- _Try it_
The word "domain": in how many lines of the records does it appear? Reply with the number alone.

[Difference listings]
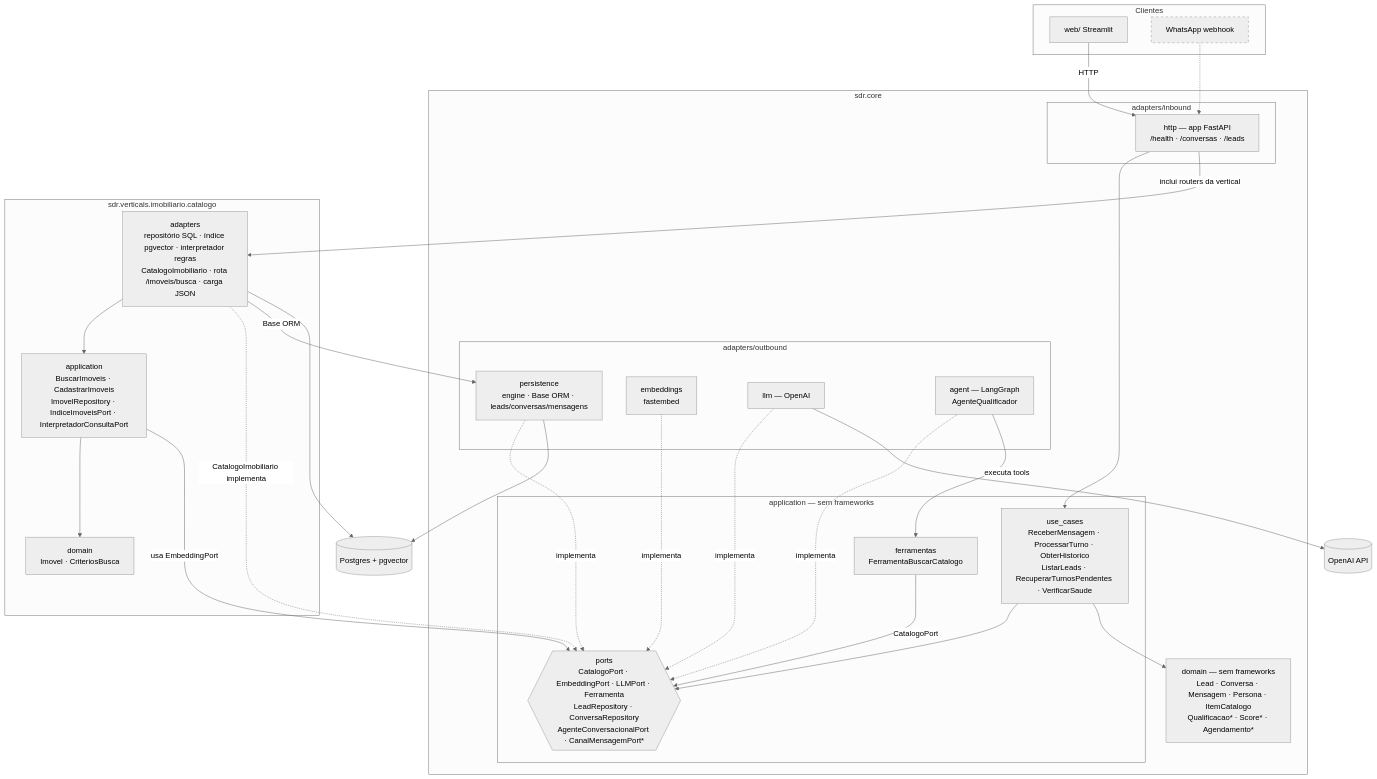
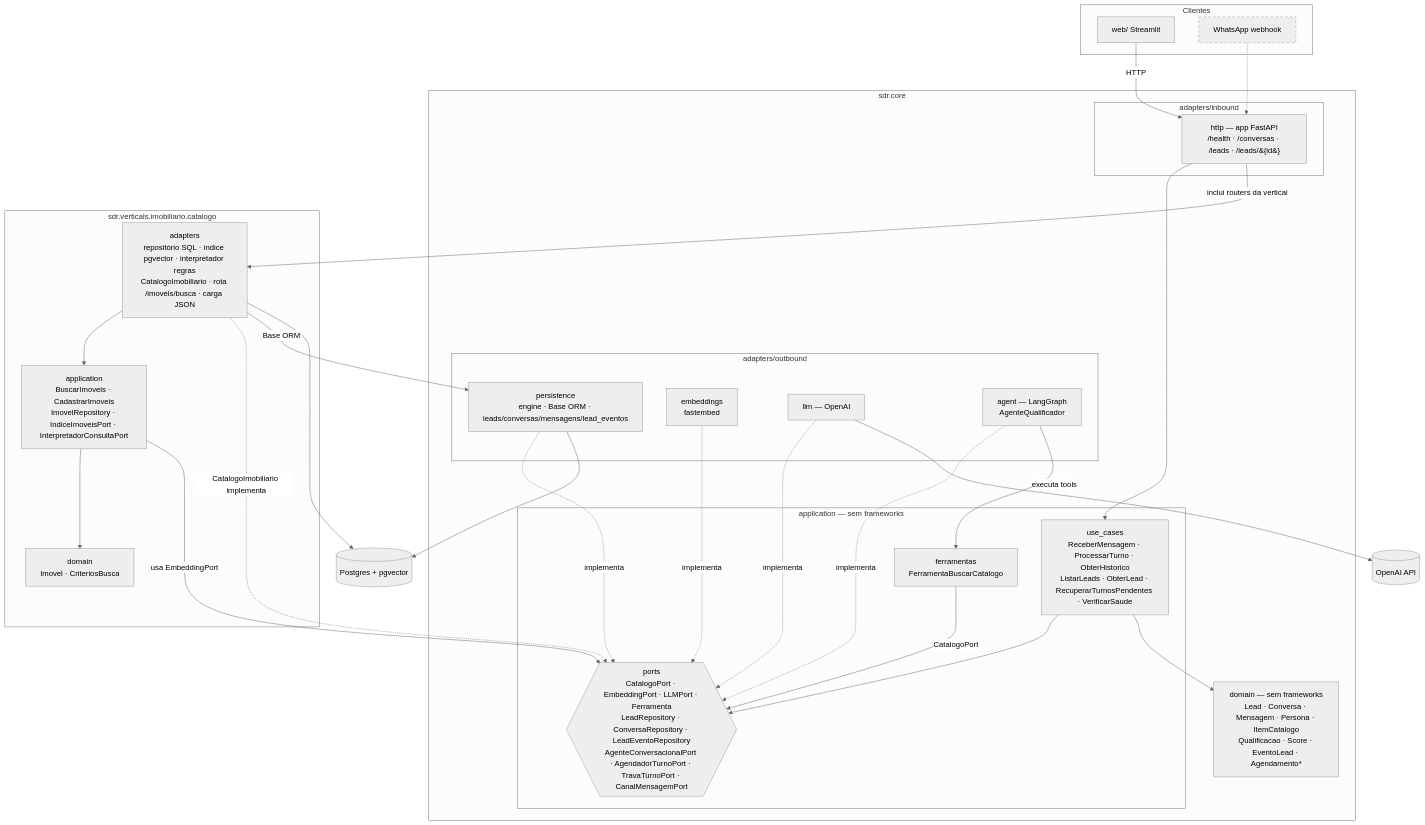
Before and after one commit to amaranini/tech-challenge-fase-5: the third of 11 diagrams in docs/arquitetura.md, drawn with Mermaid (neutral theme). The commit also changed other lines of this file and 30 other files, not shown here.

````diff
--- a/docs/arquitetura.md
+++ b/docs/arquitetura.md
@@ -86,57 +88,57 @@
 ```mermaid
 flowchart TB
     subgraph clientes[Clientes]
         web[web/ Streamlit]
         wpp[WhatsApp webhook]:::futuro
     end
 
     subgraph core[sdr.core]
         subgraph cin[adapters/inbound]
-            http[http — app FastAPI<br/>/health · /conversas · /leads]
+            http[http — app FastAPI<br/>/health · /conversas · /leads · /leads/&#123;id&#125;]
         end
         subgraph capp[application — sem frameworks]
-            cuc[use_cases<br/>ReceberMensagem · ProcessarTurno · ObterHistorico<br/>ListarLeads · RecuperarTurnosPendentes · VerificarSaude]
-            cports{{ports<br/>CatalogoPort · EmbeddingPort · LLMPort · Ferramenta<br/>LeadRepository · ConversaRepository<br/>AgenteConversacionalPort · CanalMensagemPort*}}
+            cuc[use_cases<br/>ReceberMensagem · ProcessarTurno · ObterHistorico<br/>ListarLeads · ObterLead · RecuperarTurnosPendentes · VerificarSaude]
+            cports{{ports<br/>CatalogoPort · EmbeddingPort · LLMPort · Ferramenta<br/>LeadRepository · ConversaRepository · LeadEventoRepository<br/>AgenteConversacionalPort · AgendadorTurnoPort · TravaTurnoPort · CanalMensagemPort}}
             cferr[ferramentas<br/>FerramentaBuscarCatalogo]
         end
-        cdom[domain — sem frameworks<br/>Lead · Conversa · Mensagem · Persona · ItemCatalogo<br/>Qualificacao* · Score* · Agendamento*]
+        cdom[domain — sem frameworks<br/>Lead · Conversa · Mensagem · Persona · ItemCatalogo<br/>Qualificacao · Score · EventoLead · Agendamento*]
         subgraph cout[adapters/outbound]
-            persist[persistence<br/>engine · Base ORM · leads/conversas/mensagens]
+            persist[persistence<br/>engine · Base ORM · leads/conversas/mensagens/lead_eventos]
             emb[embeddings<br/>fastembed]
             llm[llm — OpenAI]
             agent[agent — LangGraph<br/>AgenteQualificador]
         end
     end
 
     subgraph vcat[sdr.verticals.imobiliario.catalogo]
         vdom[domain<br/>Imovel · CriteriosBusca]
         vapp[application<br/>BuscarImoveis · CadastrarImoveis<br/>ImovelRepository · IndiceImoveisPort · InterpretadorConsultaPort]
         vad[adapters<br/>repositório SQL · índice pgvector · interpretador regras<br/>CatalogoImobiliario · rota /imoveis/busca · carga JSON]
     end
 
     pg[(Postgres + pgvector)]
     openaiapi[(OpenAI API)]
 
     web -- HTTP --> http
     wpp -.-> http
     http --> cuc --> cports
     cuc --> cdom
     persist -. implementa .-> cports
     emb -. implementa .-> cports
     llm -. implementa .-> cports
     agent -. implementa .-> cports
     agent -- "executa tools" --> cferr
     cferr -- CatalogoPort --> cports
 
     vad --> vapp --> vdom
     vad -. "CatalogoImobiliario implementa" .-> cports
     vapp -- usa EmbeddingPort --> cports
     vad -- "Base ORM" --> persist
     http -- "inclui routers da vertical" --> vad
 
     persist --> pg
     vad --> pg
     llm --> openaiapi
 
     classDef futuro stroke-dasharray: 5 5
 ```
````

- _Exercise response_
3